Rome created a code of law in the Twelve Tables that bound the needs of the privileged and the common people together.  The Twelve Tables covered, the rights of the paterfamilias over his family, inheritance, debt and the right of the privileged to rule.  It also covered injuries, and in some laws, injury through magical incantations.

Ancient writers referred back to the Tables, quoting them as clearly saying that the act of uttering an evil song, a spell or curse, of malum carmen could find that man or woman being clubbed to death for their crime. To be honest, most crimes in Table VIII–covering crimes of personal injury– carried a death sentence. Tough times…

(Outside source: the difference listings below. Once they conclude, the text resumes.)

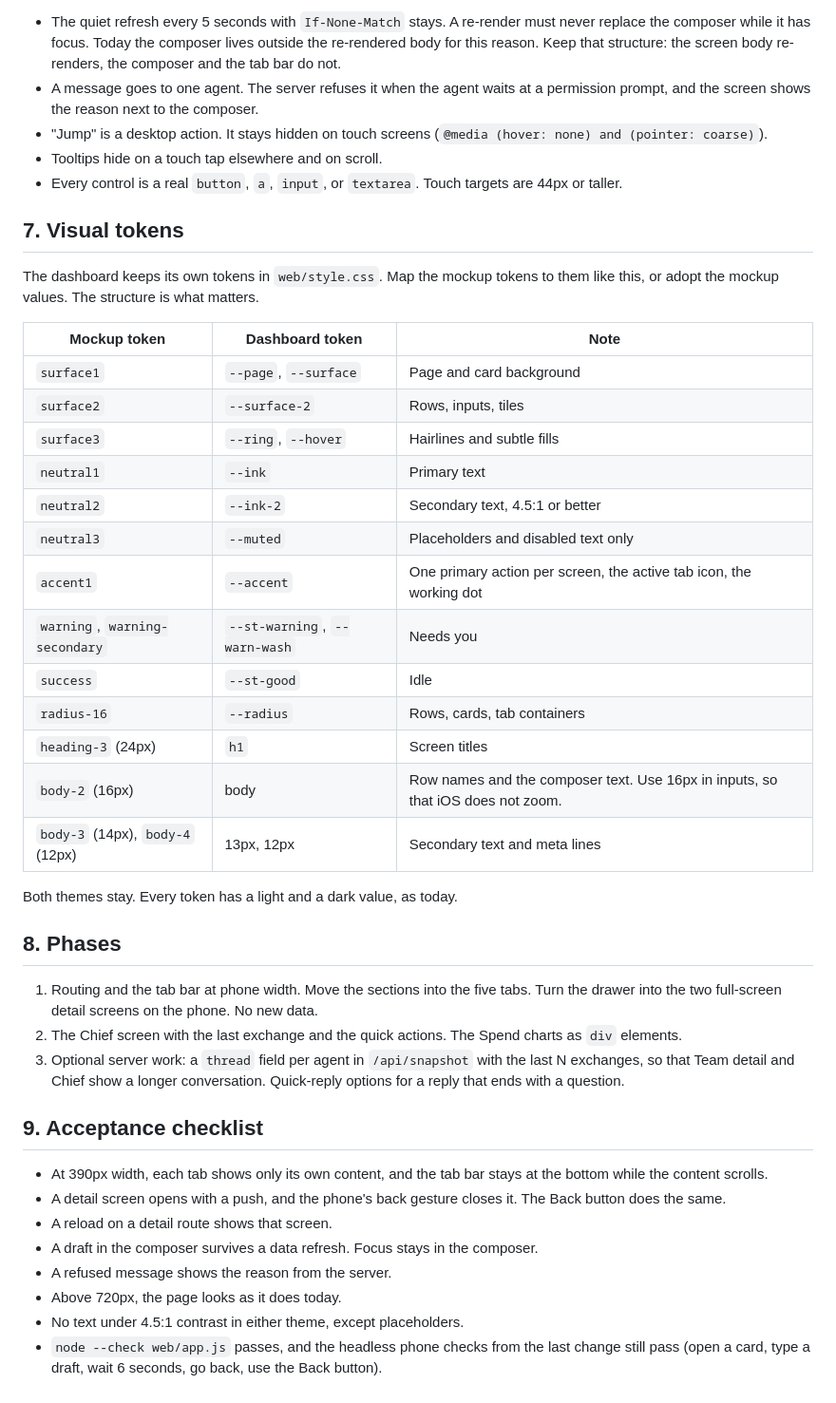
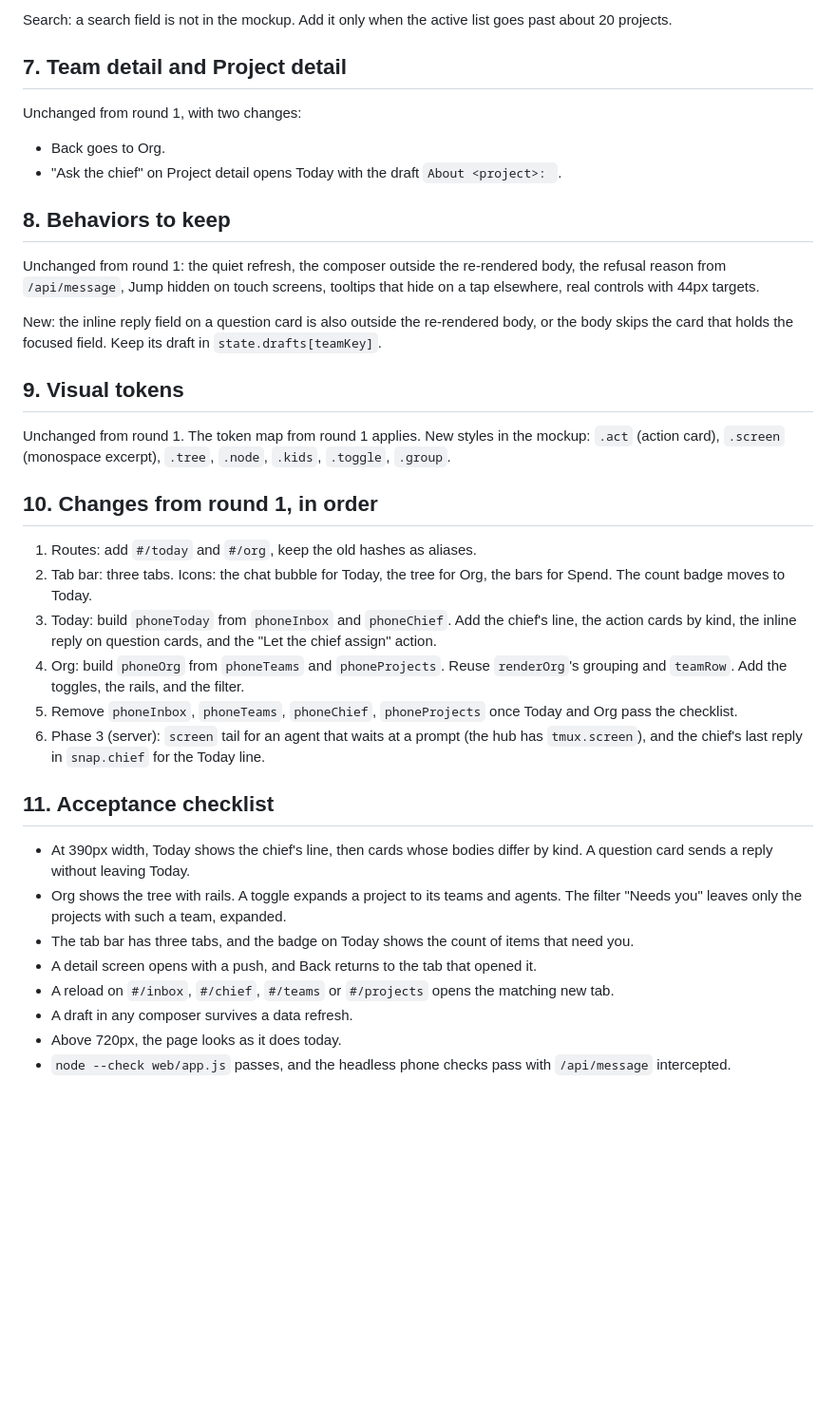
Before and after one commit to wanxinwanxin/chief-ai-staff, a Markdown page: docs/mobile-redesign.md, the part around one of its changes. Shown at 95% size. GitHub-like rendering; blank space fills up the shorter version.

```diff
--- a/docs/mobile-redesign.md
+++ b/docs/mobile-redesign.md
@@ -124,45 +88,39 @@ Each phone screen has the same frame:
 
-- The quiet refresh every 5 seconds with `If-None-Match` stays. A re-render must never replace the composer while it has focus. Today the composer lives outside the re-rendered body for this reason. Keep that structure: the screen body re-renders, the composer and the tab bar do not.
-- A message goes to one agent. The server refuses it when the agent waits at a permission prompt, and the screen shows the reason next to the composer.
-- "Jump" is a desktop action. It stays hidden on touch screens (`@media (hover: none) and (pointer: coarse)`).
-- Tooltips hide on a touch tap elsewhere and on scroll.
-- Every control is a real `button`, `a`, `input`, or `textarea`. Touch targets are 44px or taller.
+Search: a search field is not in the mockup. Add it only when the active list goes past about 20 projects.
 
-## 7. Visual tokens
+## 7. Team detail and Project detail
 
-The dashboard keeps its own tokens in `web/style.css`. Map the mockup tokens to them like this, or adopt the mockup values. The structure is what matters.
+Unchanged from round 1, with two changes:
 
-| Mockup token | Dashboard token | Note |
-|---|---|---|
-| `surface1` | `--page`, `--surface` | Page and card background |
-| `surface2` | `--surface-2` | Rows, inputs, tiles |
-| `surface3` | `--ring`, `--hover` | Hairlines and subtle fills |
-| `neutral1` | `--ink` | Primary text |
-| `neutral2` | `--ink-2` | Secondary text, 4.5:1 or better |
-| `neutral3` | `--muted` | Placeholders and disabled text only |
-| `accent1` | `--accent` | One primary action per screen, the active tab icon, the working dot |
-| `warning`, `warning-secondary` | `--st-warning`, `--warn-wash` | Needs you |
-| `success` | `--st-good` | Idle |
-| `radius-16` | `--radius` | Rows, cards, tab containers |
-| `heading-3` (24px) | `h1` | Screen titles |
-| `body-2` (16px) | body | Row names and the composer text. Use 16px in inputs, so that iOS does not zoom. |
-| `body-3` (14px), `body-4` (12px) | 13px, 12px | Secondary text and meta lines |
+- Back goes to Org.
+- "Ask the chief" on Project detail opens Today with the draft `About <project>: `.
 
-Both themes stay. Every token has a light and a dark value, as today.
+## 8. Behaviors to keep
 
-## 8. Phases
+Unchanged from round 1: the quiet refresh, the composer outside the re-rendered body, the refusal reason from `/api/message`, Jump hidden on touch screens, tooltips that hide on a tap elsewhere, real controls with 44px targets.
 
-1. Routing and the tab bar at phone width. Move the sections into the five tabs. Turn the drawer into the two full-screen detail screens on the phone. No new data.
-2. The Chief screen with the last exchange and the quick actions. The Spend charts as `div` elements.
-3. Optional server work: a `thread` field per agent in `/api/snapshot` with the last N exchanges, so that Team detail and Chief show a longer conversation. Quick-reply options for a reply that ends with a question.
+New: the inline reply field on a question card is also outside the re-rendered body, or the body skips the card that holds the focused field. Keep its draft in `state.drafts[teamKey]`.
 
-## 9. Acceptance checklist
+## 9. Visual tokens
 
-- At 390px width, each tab shows only its own content, and the tab bar stays at the bottom while the content scrolls.
-- A detail screen opens with a push, and the phone's back gesture closes it. The Back button does the same.
-- A reload on a detail route shows that screen.
-- A draft in the composer survives a data refresh. Focus stays in the composer.
-- A refused message shows the reason from the server.
+Unchanged from round 1. The token map from round 1 applies. New styles in the mockup: `.act` (action card), `.screen` (monospace excerpt), `.tree`, `.node`, `.kids`, `.toggle`, `.group`.
+
+## 10. Changes from round 1, in order
+
+1. Routes: add `#/today` and `#/org`, keep the old hashes as aliases.
+2. Tab bar: three tabs. Icons: the chat bubble for Today, the tree for Org, the bars for Spend. The count badge moves to Today.
+3. Today: build `phoneToday` from `phoneInbox` and `phoneChief`. Add the chief's line, the action cards by kind, the inline reply on question cards, and the "Let the chief assign" action.
+4. Org: build `phoneOrg` from `phoneTeams` and `phoneProjects`. Reuse `renderOrg`'s grouping and `teamRow`. Add the toggles, the rails, and the filter.
+5. Remove `phoneInbox`, `phoneTeams`, `phoneChief`, `phoneProjects` once Today and Org pass the checklist.
+6. Phase 3 (server): `screen` tail for an agent that waits at a prompt (the hub has `tmux.screen`), and the chief's last reply in `snap.chief` for the Today line.
+
+## 11. Acceptance checklist
+
+- At 390px width, Today shows the chief's line, then cards whose bodies differ by kind. A question card sends a reply without leaving Today.
+- Org shows the tree with rails. A toggle expands a project to its teams and agents. The filter "Needs you" leaves only the projects with such a team, expanded.
+- The tab bar has three tabs, and the badge on Today shows the count of items that need you.
+- A detail screen opens with a push, and Back returns to the tab that opened it.
+- A reload on `#/inbox`, `#/chief`, `#/teams` or `#/projects` opens the matching new tab.
+- A draft in any composer survives a data refresh.
 - Above 720px, the page looks as it does today.
-- No text under 4.5:1 contrast in either theme, except placeholders.
-- `node --check web/app.js` passes, and the headless phone checks from the last change still pass (open a card, type a draft, wait 6 seconds, go back, use the Back button).
+- `node --check web/app.js` passes, and the headless phone checks pass with `/api/message` intercepted.
```
Also changed, not shown: other parts of docs/mobile-redesign.md (+50 -86 lines).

There were also curing songs. Cato wrote of a particular cantio, a pure magic, a healing incantation that helped with dislocated limbs, mixed with the support of reeds and bandages.  The song had to be sung every day over the patient and they, with the combination of both remedies, would be cured.

I like–and will probably play with–the idea that magic, the song or carmen, wasn’t inherently evil.  That the crime was the intent to use magic to do harm, for example to spirit away a neighbour’s harvest or to grow rich at the expense of others.

Or in my characters’ case, to twist magic into a more… libidinous crime. 😀

Help with getting the words down…

Today I’ve been good and written 2 blog posts–I’m up to 19 July with the Preternatural Bites and Cosmic Chatter posts.  Expect something on ancient contraception and biopunk in the near future 😀 They’re surprisingly fun to write.  Surprising as I’ve always run away from writing research posts.

I’ve also–finally–finished the ritual sex scene in Frequency. Having X-men 1 running in the background on a loop has helped.  Can’t imagine why… *whistles*

Restless love and magic

Iynx was a Greek mountain nymph, daughter of Pan (or Peitho) and Echo.  And, as usual for a nymph, she didn’t fair too well.

Through Hera’s wrath or daring to go up against the Muses, she was transformed into a wryneck bird, a bird whose head can twist back on itself.

Aphrodite took Iynx and she became a magical love object.  Turned, the user would murmur the magical words to cast the love charm, either as a jagged spinning wheel threaded with string or the turned neck of the iynx bird on a wheel. The goddess  gave the iynx to Jason to cast his spell over Medea. Of course, that relationship was completely successful…

It’s claimed by a Byzantine source that Cleopatra also used the same charms to bedazzle Julius Caesar, Mark Antony, and Augustus would’ve been her third conquest. Less well known women in the ancient world used the iynx to enchant their lovers, as Theocritus’ courtesan using the iynx to :

“…draw that man to my house.”

And the whole section is a woman performing a magical rite to rekindle her lover’s affections.

The iynx seems to be capricious in working its magic.  Though, honestly, I’m not sure the ground up lizard helped…

Something new…

So I was thinking what I could do to start myself blogging again. I like history and magic, creatures and legends and I also like science and its weird and interesting stuff.  I’ve decided I’ll share the fun bits I find on the web, TV, films and in the tonne of books I have lying about the house, here on my blog.

So starting Friday, it’s Preternatural Bites:

And on Tuesdays it’s Cosmic Chatter:

Enjoy 🙂